Work to complete: Each line from the one containing "to mahesh-kambala3/mahesh-kambala3.github.io, a" through the end of the data is to be written out exactly, and nothing more.

Dataset entries:

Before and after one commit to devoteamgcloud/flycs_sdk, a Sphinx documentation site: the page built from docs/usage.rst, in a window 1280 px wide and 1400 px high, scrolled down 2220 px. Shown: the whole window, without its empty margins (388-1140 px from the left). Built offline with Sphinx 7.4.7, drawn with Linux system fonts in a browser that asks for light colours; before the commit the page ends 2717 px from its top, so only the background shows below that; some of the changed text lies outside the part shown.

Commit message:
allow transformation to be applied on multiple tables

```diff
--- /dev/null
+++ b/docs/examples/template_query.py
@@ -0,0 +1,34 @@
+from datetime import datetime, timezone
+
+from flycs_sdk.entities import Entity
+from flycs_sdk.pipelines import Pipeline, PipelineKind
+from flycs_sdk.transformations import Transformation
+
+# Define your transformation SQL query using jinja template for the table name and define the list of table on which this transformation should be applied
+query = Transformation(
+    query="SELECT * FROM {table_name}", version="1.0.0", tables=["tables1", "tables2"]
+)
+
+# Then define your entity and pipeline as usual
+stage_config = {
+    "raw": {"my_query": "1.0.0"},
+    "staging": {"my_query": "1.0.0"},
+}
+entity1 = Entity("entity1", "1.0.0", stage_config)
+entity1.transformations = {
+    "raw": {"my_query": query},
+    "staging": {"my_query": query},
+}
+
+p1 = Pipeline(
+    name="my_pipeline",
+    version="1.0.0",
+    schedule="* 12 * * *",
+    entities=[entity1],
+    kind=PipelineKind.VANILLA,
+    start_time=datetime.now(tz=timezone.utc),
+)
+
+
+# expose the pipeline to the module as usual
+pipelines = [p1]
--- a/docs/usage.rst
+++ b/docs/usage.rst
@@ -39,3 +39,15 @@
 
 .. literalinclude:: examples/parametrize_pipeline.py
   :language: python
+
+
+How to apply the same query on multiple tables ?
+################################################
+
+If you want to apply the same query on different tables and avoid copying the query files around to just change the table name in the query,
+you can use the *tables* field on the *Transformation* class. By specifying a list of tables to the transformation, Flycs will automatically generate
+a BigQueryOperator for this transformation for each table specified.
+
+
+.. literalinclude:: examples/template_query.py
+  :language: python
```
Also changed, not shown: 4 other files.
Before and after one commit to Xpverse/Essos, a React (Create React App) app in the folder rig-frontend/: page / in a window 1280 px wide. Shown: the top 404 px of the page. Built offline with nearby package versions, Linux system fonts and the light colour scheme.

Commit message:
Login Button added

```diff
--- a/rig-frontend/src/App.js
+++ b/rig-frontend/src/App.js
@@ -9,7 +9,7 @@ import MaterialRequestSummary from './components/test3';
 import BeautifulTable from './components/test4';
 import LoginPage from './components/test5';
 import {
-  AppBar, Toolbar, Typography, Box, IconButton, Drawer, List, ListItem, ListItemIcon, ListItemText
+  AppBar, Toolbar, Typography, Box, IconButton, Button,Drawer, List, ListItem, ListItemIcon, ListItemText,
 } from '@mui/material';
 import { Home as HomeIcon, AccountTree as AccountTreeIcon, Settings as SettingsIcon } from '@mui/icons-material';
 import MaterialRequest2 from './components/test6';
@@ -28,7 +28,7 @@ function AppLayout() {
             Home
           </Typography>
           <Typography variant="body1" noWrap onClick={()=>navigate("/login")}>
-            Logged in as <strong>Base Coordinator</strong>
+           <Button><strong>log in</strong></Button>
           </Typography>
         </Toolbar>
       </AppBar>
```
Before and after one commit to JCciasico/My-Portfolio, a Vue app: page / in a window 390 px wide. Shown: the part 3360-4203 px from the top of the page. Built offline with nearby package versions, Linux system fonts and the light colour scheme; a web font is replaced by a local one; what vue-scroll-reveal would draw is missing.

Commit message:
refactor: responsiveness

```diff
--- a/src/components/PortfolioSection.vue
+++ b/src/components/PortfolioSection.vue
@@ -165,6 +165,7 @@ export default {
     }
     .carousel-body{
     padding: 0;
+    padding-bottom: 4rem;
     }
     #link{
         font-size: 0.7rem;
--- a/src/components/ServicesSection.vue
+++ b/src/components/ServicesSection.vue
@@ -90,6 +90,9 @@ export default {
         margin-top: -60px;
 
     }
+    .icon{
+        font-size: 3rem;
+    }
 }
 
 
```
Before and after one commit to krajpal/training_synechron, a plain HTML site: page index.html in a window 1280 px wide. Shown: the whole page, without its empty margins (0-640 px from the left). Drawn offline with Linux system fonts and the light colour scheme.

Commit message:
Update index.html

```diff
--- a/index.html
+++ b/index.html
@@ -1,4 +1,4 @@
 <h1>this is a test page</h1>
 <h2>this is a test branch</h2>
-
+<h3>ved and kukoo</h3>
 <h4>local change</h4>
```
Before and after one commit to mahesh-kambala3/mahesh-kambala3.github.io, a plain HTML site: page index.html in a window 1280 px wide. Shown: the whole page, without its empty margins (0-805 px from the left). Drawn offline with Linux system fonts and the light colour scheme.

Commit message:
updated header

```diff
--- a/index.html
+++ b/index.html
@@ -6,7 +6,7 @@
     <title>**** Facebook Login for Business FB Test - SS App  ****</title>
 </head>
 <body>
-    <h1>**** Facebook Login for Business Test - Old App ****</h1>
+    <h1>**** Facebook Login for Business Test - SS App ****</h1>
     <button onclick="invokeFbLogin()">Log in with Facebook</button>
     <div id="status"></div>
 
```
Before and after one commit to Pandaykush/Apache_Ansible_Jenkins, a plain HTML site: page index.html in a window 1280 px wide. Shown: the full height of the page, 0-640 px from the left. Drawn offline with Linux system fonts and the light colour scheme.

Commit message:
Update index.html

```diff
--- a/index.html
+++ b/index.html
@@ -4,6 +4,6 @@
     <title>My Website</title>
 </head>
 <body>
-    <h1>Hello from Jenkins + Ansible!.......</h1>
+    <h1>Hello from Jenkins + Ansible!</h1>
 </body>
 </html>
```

Expected output:
Before and after one commit to mahesh-kambala3/mahesh-kambala3.github.io, a plain HTML site: page index.html in a window 1280 px wide. Shown: the whole page, without its empty margins (0-805 px from the left). Drawn offline with Linux system fonts and the light colour scheme.

Commit message:
updated header

```diff
--- a/index.html
+++ b/index.html
@@ -6,7 +6,7 @@
     <title>**** Facebook Login for Business FB Test - SS App  ****</title>
 </head>
 <body>
-    <h1>**** Facebook Login for Business Test - Old App ****</h1>
+    <h1>**** Facebook Login for Business Test - SS App ****</h1>
     <button onclick="invokeFbLogin()">Log in with Facebook</button>
     <div id="status"></div>
 
```
Before and after one commit to Pandaykush/Apache_Ansible_Jenkins, a plain HTML site: page index.html in a window 1280 px wide. Shown: the full height of the page, 0-640 px from the left. Drawn offline with Linux system fonts and the light colour scheme.

Commit message:
Update index.html

```diff
--- a/index.html
+++ b/index.html
@@ -4,6 +4,6 @@
     <title>My Website</title>
 </head>
 <body>
-    <h1>Hello from Jenkins + Ansible!.......</h1>
+    <h1>Hello from Jenkins + Ansible!</h1>
 </body>
 </html>
```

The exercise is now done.